───── Records for this task ─────
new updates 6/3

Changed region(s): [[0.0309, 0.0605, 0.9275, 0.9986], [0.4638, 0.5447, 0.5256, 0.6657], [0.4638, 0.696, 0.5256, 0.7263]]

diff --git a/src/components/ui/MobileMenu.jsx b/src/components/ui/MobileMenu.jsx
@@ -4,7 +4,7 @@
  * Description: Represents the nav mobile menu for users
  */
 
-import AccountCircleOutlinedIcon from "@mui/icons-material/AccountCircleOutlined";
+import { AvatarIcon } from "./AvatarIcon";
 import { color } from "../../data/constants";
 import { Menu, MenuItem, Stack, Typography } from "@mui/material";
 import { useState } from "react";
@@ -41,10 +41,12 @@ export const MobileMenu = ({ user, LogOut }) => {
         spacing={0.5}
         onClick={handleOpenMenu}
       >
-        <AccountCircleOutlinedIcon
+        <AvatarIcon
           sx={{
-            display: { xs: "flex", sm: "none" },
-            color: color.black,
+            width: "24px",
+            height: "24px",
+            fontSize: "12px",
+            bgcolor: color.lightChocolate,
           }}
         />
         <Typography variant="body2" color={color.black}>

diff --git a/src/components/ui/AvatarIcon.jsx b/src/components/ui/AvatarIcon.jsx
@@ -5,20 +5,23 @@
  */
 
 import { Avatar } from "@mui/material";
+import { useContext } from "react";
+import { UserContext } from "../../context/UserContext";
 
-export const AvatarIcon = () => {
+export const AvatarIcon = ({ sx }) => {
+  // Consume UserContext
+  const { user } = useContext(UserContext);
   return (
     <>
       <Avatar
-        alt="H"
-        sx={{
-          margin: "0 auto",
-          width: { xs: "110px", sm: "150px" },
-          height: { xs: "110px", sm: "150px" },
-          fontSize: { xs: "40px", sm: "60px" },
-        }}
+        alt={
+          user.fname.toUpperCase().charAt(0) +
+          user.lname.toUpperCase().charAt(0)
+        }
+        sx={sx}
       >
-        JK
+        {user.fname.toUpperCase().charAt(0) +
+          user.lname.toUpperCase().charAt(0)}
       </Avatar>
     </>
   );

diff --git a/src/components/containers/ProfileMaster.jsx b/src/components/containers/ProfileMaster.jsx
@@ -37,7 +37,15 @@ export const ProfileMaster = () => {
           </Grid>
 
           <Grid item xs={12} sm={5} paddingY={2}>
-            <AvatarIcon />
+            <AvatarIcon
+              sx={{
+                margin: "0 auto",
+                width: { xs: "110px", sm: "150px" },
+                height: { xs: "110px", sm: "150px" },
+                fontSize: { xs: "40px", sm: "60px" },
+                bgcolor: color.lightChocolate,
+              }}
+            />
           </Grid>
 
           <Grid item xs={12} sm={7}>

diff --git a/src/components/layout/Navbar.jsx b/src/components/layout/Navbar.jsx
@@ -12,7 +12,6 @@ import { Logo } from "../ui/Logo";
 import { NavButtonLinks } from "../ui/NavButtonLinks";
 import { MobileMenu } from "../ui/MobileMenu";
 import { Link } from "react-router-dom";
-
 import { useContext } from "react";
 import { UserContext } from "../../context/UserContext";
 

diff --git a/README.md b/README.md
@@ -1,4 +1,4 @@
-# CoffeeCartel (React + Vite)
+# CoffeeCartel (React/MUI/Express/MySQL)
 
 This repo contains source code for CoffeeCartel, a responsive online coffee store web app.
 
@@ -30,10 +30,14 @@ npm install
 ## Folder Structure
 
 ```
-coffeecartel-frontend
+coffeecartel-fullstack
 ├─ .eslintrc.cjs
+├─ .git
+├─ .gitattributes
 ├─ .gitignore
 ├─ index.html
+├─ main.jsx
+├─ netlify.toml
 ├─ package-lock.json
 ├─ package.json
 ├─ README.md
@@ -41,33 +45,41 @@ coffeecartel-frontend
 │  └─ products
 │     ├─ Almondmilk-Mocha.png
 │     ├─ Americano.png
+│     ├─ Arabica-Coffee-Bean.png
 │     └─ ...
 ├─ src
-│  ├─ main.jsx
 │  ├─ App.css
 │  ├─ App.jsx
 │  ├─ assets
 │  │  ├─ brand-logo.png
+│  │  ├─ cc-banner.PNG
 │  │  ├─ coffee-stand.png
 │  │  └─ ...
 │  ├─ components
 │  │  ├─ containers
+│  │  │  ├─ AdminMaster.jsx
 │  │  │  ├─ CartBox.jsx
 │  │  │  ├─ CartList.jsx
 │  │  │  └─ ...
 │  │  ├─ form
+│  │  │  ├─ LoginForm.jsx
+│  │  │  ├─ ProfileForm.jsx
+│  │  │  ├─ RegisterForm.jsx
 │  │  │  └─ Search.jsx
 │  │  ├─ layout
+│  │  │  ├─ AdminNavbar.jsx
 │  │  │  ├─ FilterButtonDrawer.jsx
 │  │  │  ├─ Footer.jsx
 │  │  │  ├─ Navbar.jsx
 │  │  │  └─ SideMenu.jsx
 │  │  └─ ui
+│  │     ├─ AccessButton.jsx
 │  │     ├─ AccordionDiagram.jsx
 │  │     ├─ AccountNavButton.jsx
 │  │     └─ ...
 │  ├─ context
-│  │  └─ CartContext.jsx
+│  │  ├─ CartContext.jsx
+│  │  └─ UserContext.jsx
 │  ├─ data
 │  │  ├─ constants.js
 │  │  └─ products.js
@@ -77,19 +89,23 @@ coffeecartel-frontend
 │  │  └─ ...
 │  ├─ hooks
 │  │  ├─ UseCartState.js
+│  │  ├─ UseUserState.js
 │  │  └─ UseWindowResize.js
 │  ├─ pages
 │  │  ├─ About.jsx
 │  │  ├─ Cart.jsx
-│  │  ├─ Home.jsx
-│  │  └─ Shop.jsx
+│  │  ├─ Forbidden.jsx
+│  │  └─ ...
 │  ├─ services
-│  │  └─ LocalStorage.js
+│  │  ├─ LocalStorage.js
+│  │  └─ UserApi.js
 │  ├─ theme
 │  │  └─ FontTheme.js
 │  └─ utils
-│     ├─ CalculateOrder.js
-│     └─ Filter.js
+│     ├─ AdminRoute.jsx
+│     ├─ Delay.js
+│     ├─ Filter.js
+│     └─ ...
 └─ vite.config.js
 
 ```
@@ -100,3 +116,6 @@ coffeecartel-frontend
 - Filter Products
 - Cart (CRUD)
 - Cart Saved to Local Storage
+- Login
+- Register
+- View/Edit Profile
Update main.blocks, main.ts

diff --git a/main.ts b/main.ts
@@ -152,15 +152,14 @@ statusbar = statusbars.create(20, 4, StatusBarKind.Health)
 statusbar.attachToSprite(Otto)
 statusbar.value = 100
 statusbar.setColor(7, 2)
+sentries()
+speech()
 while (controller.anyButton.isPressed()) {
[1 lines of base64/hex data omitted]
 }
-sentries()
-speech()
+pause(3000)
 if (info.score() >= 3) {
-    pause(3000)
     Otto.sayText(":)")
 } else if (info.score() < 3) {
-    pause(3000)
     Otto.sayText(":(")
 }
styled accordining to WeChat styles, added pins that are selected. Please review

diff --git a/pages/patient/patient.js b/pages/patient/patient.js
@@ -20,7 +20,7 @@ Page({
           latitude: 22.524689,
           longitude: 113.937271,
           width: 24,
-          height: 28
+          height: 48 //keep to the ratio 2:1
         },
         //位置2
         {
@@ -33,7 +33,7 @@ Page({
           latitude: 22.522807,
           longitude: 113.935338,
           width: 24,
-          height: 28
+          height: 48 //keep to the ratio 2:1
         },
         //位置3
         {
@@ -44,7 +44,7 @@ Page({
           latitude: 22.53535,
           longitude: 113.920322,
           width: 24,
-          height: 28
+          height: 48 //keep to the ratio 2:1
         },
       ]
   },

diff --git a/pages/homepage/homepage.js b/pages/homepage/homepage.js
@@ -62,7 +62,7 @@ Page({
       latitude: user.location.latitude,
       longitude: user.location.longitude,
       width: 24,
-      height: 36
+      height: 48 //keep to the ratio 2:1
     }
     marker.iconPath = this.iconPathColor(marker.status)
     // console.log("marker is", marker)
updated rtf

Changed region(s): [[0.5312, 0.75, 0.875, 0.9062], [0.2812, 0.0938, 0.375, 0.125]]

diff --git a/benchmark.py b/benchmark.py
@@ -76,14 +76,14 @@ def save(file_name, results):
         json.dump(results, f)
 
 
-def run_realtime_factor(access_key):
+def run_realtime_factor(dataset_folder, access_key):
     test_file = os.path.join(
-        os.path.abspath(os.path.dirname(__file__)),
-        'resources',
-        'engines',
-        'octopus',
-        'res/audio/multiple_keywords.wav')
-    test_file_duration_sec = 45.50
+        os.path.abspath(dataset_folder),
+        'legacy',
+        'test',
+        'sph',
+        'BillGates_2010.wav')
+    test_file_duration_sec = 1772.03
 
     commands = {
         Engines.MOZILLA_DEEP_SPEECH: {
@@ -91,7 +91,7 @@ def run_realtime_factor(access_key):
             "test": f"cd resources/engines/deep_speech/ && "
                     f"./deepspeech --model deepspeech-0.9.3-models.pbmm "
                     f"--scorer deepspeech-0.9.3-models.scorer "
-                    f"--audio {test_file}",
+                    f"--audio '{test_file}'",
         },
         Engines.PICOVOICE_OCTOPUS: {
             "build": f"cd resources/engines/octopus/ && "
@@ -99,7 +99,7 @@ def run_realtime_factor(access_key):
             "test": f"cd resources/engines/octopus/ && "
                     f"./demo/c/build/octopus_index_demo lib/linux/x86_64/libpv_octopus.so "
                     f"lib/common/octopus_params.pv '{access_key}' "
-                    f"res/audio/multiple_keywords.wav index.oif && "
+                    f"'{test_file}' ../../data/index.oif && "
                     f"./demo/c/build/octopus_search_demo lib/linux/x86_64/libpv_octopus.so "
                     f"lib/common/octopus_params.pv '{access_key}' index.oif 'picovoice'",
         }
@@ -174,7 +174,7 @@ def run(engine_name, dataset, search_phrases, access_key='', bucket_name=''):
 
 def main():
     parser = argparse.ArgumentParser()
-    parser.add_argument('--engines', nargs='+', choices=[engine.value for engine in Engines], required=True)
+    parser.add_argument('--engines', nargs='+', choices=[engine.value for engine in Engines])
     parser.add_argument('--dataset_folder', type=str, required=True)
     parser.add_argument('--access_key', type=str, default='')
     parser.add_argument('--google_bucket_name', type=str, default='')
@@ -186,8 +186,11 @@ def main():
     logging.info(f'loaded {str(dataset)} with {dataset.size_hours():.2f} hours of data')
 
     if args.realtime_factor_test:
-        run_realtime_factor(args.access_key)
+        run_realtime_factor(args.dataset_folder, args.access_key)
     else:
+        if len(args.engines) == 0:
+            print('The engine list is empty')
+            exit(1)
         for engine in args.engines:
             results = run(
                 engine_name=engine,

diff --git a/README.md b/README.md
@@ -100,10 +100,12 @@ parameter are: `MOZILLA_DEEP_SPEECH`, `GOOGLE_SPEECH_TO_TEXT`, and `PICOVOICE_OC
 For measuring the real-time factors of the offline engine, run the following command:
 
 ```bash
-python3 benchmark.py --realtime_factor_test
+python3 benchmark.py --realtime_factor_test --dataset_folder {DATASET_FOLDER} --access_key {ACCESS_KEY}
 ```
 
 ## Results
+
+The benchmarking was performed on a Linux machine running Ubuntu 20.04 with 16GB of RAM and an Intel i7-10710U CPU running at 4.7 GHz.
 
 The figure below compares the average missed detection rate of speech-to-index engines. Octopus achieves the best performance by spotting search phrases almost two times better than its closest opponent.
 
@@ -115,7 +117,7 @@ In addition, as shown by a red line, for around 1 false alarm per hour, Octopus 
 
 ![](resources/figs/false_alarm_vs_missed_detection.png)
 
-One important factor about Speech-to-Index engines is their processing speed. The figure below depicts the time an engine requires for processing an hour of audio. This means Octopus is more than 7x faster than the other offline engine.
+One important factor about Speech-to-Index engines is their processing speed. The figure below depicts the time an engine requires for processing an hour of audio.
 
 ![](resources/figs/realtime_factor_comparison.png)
─────
**Exercise description**. Write out every line of the data that holds the word "diff".

**Your response**.
diff --git a/src/components/ui/MobileMenu.jsx b/src/components/ui/MobileMenu.jsx
diff --git a/src/components/ui/AvatarIcon.jsx b/src/components/ui/AvatarIcon.jsx
diff --git a/src/components/containers/ProfileMaster.jsx b/src/components/containers/ProfileMaster.jsx
diff --git a/src/components/layout/Navbar.jsx b/src/components/layout/Navbar.jsx
diff --git a/README.md b/README.md
diff --git a/main.ts b/main.ts
diff --git a/pages/patient/patient.js b/pages/patient/patient.js
diff --git a/pages/homepage/homepage.js b/pages/homepage/homepage.js
diff --git a/benchmark.py b/benchmark.py
diff --git a/README.md b/README.md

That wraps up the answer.